I think Wine is one of the most promising and useful applications, especially for those who need to run Windows programs in a Linux environment. A new development release is put up every two weeks or so, and improvements are visible from each version to another.
Wine is the project which makes possible to run games like World of WarCraft, Counter-Strike, Half-Life 2, WarCraft III and so on. And Wine is also the project which makes possible for web developers to test how their web page is viewed under Internet Explorer. Not to mention hundreds of other applications which work very well or well enough with it.
Ever since the first release tagged as 'stable' was put out for the public after 15 years of development, the Wine project continued development and now the latest version is 1.1.7, which brings numerous improvements and additions.
According to the official announcement, one of the highlights for this release is that the first steps were taken to implement the Direct3D technology, which is part of the DirectX API from Microsoft. The open and widespread competitor for Direct3D is OpenGL, the Open Graphics Library.
It's well-known that Wine works awesome with games like WoW, Counter-Strike or Half-Life 2.
A while ago I ran and installed the new Google Chrome web browser through Wine, since a Linux port is not available yet, and the result was very satisfying: with the exception of a little interface slowness, it behaved very well.
For this release, I installed Google Chrome following the tutorial I wrote for 1.1.6. I had to run it as:
wine ~/.wine/drive_c/windows/profiles/USERNAME/Local\ Settings/Application\ Data/Google/Chrome/Application/chrome.exe --new-http --in-process-plugins
And replaced USERNAME with my username. Chrome displayed all the web pages I tried, including this blog, Digg.com, YouTube.com (with the Flash plugin too) and the WineHQ homepage, but scrolling a page is extremely slow and choppy until the web page is completely loaded. I never tested Google Chrome on Windows so I can't compare exactly the behaviour.

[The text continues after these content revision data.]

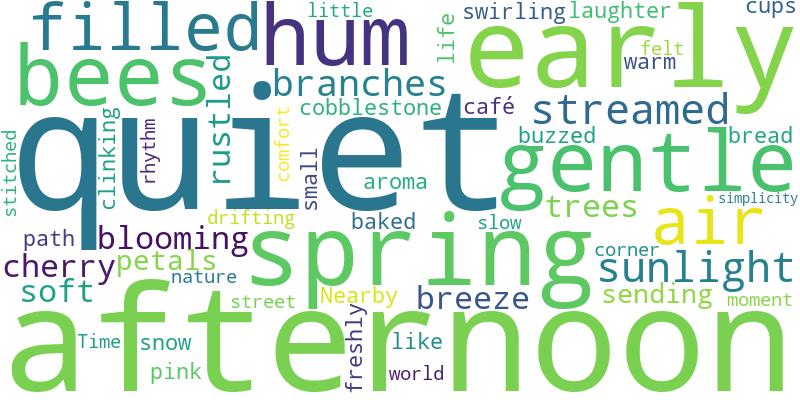
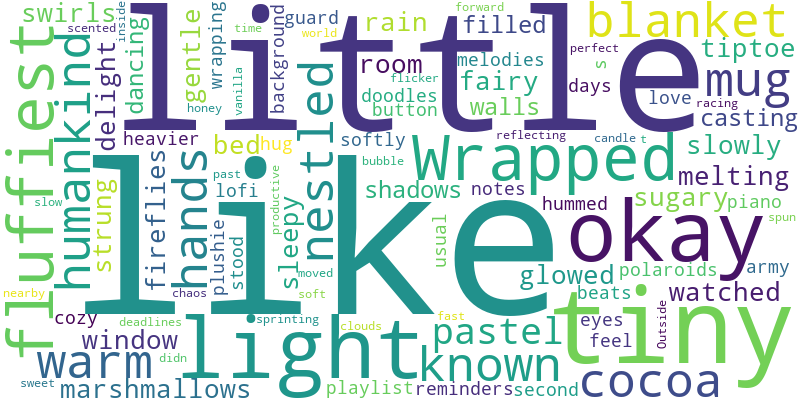
adding wordcloud and configuration

diff --git a/templates/summary.html b/templates/summary.html
@@ -25,6 +25,28 @@
                 </div>
             </div>
 
+            <!-- Word Cloud Section -->
+            <h2 class="section-title">Word Cloud Visualization</h2>
+            <div class="row">
+                <div class="col-md-12">
+                    <div class="wordcloud-container">
+                        <img src="{{ wordcloud_path }}" alt="Word Cloud" class="wordcloud-img">
+                    </div>
+                </div>
+            </div>
+            
+            <!-- Keywords Section -->
+            <h2 class="section-title">Top Keywords</h2>
+            <div class="row mb-4">
+                <div class="col-md-12">
+                    <div class="p-3 bg-light rounded">
+                        {% for keyword, count in keywords %}
+                            <span class="badge bg-primary keyword-badge">{{ keyword }} ({{ count }})</span>
+                        {% endfor %}
+                    </div>
+                </div>
+            </div>
+
             <!-- Original Text -->
             <div class="col-md-6 mb-3">
               <label for="rawtext" class="form-label"><strong>Original Text</strong></label>

diff --git a/static/styles.css b/static/styles.css
@@ -69,7 +69,7 @@
 }
 .wordcloud-img {
     width: 100%;
-    height: auto;
+    height: 50%;
     display: block;
 }
 .section-title {

diff --git a/text_summary.py b/text_summary.py
@@ -59,32 +59,20 @@ def extract_keywords(text, max_keywords=10):
     
     return keywords
 
-text = " Matt told her to reach for the stars, but Veronica thought it was the most ridiculous advice she'd ever received. Sure, it had been well-meaning when he said it, but she" \
-" didn't understand why anyone would want to suggest something that would literally kill you if you actually managed to achieve it. They decided to find the end of the rainbow. " \
-"While they hoped they would find a pot of gold, neither of them truly believed that the mythical pot would actually be there. Nor did they believe they could actually find the end "\
-"of the rainbow. Still, it seemed like a fun activity for the day, and pictures of them chasing rainbows would look great on their Instagram accounts. They would have never believed "\
-"they would actually find the end of a rainbow, and when they did, what they actually found there. Sarah watched the whirlpool mesmerized. She couldn't take her eyes off the water "\
-"swirling around and around. She stuck in small twigs and leaves to watch the whirlpool catch them and then suck them down. It bothered her more than a little bit that this could "\
-"also be used as a metaphor for her life. It was difficult to explain to them how the diagnosis of certain death had actually given him life. While everyone around him was in "\
-"tears and upset, he actually felt more at ease. The doctor said it would be less than a year. That gave him a year to live, something he'd failed to do with his daily drudgery "\
-"of a routine that had passed as life until then. They had always called it the green river. It made sense. The river was green. The river likely had a different official name, "\
-"but to everyone in town, it was and had always been the green river. So it was with great surprise that on this day the green river was a fluorescent pink."
-
-
 def summarizer(rawdocs, summary_ratio=0.3):
+    # Validate summary ratio
     summary_ratio = max(0.1, min(summary_ratio, 0.7))  # Limit between 10% and 70%
     
     # Check minimum word count
     word_count = len(rawdocs.split())
     if word_count < 20:  # Adjust this threshold as needed
-        return "", rawdocs, word_count, 0
+        return "", rawdocs, word_count, 0, [], ""
 
-    stopwords=list(STOP_WORDS)
-    # print(stopwords)
+    stopwords = list(STOP_WORDS)
     nlp = spacy.load('en_core_web_sm')
-    doc=nlp(rawdocs)
-    # print(doc)
-    tokens= [token.text for token in doc]
+    doc = nlp(rawdocs)
+    
+    tokens = [token.text for token in doc]
     word_freq = {}
     for word in doc:
         if word.text.lower() not in stopwords and word.text.lower() not in punctuation:
@@ -93,19 +81,14 @@ def summarizer(rawdocs, summary_ratio=0.3):
             else:
                 word_freq[word.text] += 1
 
-    # print(word_freq)
-
-    max_freq=max(word_freq.values())
-    # print(max_freq)
+    max_freq = max(word_freq.values()) if word_freq else 1
 
     for word in word_freq:
-        word_freq[word]/=max_freq
-    # print(word_freq)
+        word_freq[word] /= max_freq
 
-    sent_tokens= [sent for sent in doc.sents]
-    # print(sent_tokens)
+    sent_tokens = [sent for sent in doc.sents]
 
-    #sentence frquency 
+    # sentence frequency 
     sent_score = {}
     for sent in sent_tokens:
         for word in sent:
@@ -115,27 +98,19 @@ def summarizer(rawdocs, summary_ratio=0.3):
                 else:
                     sent_score[sent] += word_freq[word.text]
 
-    # print(sent_score)
-
     # Dynamic selection length based on ratio
     select_length = max(1, int(len(sent_tokens) * summary_ratio))
 
-    # print(select_length)
-
-    #selected select_length amount of sentences from sent_score
-    summary = nlargest(select_length , sent_score, key=sent_score.get)
-    # print(summary)
+    # select sentences from sent_score
+    summary = nlargest(select_length, sent_score, key=sent_score.get)
 
     final_summary = [word.text for word in summary]
-    summary = " ".join(final_summary)
-    # print(summary)
+    summary_text = " ".join(final_summary)
 
-    original_len = len(rawdocs.split(" "))
-    summary_len = len(summary.split(" ")) 
-
-    # print(f"{summary}, {rawdocs}, {orginal_len}, {summary_len}")
-    #print(summary)
+    original_len = len(rawdocs.split())
+    summary_len = len(summary_text.split())
     
+    # Generate word cloud
     wordcloud_path = generate_wordcloud(rawdocs)
     
     # Extract top keywords
@@ -143,7 +118,8 @@ def summarizer(rawdocs, summary_ratio=0.3):
     
     return summary_text, rawdocs, original_len, summary_len, keywords, wordcloud_path
 
-
 def __main__():
-    summarizer(text)
-    # print(f"{summary}, ")
+    # Example usage with default and custom ratios
+    text = "Your sample text here..."
+    default_summary = summarizer(text)  # Uses default 30% ratio
+    custom_summary = summarizer(text, summary_ratio=0.5)  # Uses 50% ratio

diff --git a/app.py b/app.py
@@ -4,6 +4,8 @@ import os
 
 app = Flask(__name__)
 # app.run(host='0.0.0.0', port=5000)
+
+# Ensure static/images directory exists
 if not os.path.exists('static/images'):
     os.makedirs('static/images')
 
@@ -14,8 +16,7 @@ def index():
 @app.route('/analyse', methods=['GET', 'POST'])
 def analyse():
     if request.method == 'POST':
-        rawtext=request.form['rawtext']
-
+        rawtext = request.form['rawtext']
         # Get summary ratio from form, default to 0.3 if not provided
         try:
             summary_ratio = float(request.form.get('summary_ratio', 0.3))
@@ -33,9 +34,16 @@ def analyse():
         
         if word_count < 20:  # Adjust this threshold as needed
             return render_template('index.html', error="No Text Found")
-
-        summary, orgtext, len_orgtext, len_sum = summarizer(rawtext, summary_ratio)
-    return render_template('summary.html', summary=summary, orgtext=orgtext, len_orgtext=len_orgtext, len_sum=len_sum, summary_ratio=summary_ratio)
+        
+        summary, orgtext, len_orgtext, len_sum, keywords, wordcloud_path = summarizer(rawtext, summary_ratio)
+    return render_template('summary.html', 
+                           summary=summary, 
+                           orgtext=orgtext, 
+                           len_orgtext=len_orgtext, 
+                           len_sum=len_sum,
+                           summary_ratio=summary_ratio,
+                           keywords=keywords,
+                           wordcloud_path=wordcloud_path)
 
 if __name__ == '__main__':
     app.run(debug=True, port=5000)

I also installed Adobe Flash Player using the browser instead of winetricks. Below are some screenshots running Chrome through Wine. As you can see, Flash is enabled:
Wine provides an application database on their homepage, which classifies applications depending on how well they run and perform: platinum, gold, silver. The nice thing is that each application has detailed information on how to set it up in order to work best, in what conditions it was tested and it also includes user comments. Usually, if a game or application is known to work through Wine but you couldn't set it up, have a look at the comments posted and a solution will surely be provided.
As I already mentioned, one of the most popular games which worked perfectly for me in Wine is World of WarCraft:
I was glad to see the mIRC scripts editor does not crash the application anymore, but instead I couldn't make it connect to another network but the default QuakeNet, so you will have to use the /server command. Otherwise, mIRC 6.35 works pretty well, and if you really really need it and can't re-write your scripts for a native Linux client you can use it through Wine. Still, I suggest using a native IRC client like XChat, Konversation or Irssi.
I also tried the last version of Winamp, 5.541, and I installed the Lite version. It works very well, although I did not test it for long. It plays music.
It's true, I don't think Linux needs to run a player like Winamp, when we have powerful and full-featured, native and open-source audio players like Amarok, Banshee, Rhythmbox, Songbird or XMMS. But maybe someone still finds a use for it, or it can help those who just switched from Windows and can't get used to another player.
Also, here is a top 25 applications/games which run in Wine, by votes.
Overall, the Wine project does what it has always done, bringing Windows games and applications to Linux. It's great to see games like WoW, HL2, CoD4, StarCraft, WarCraft III running very well.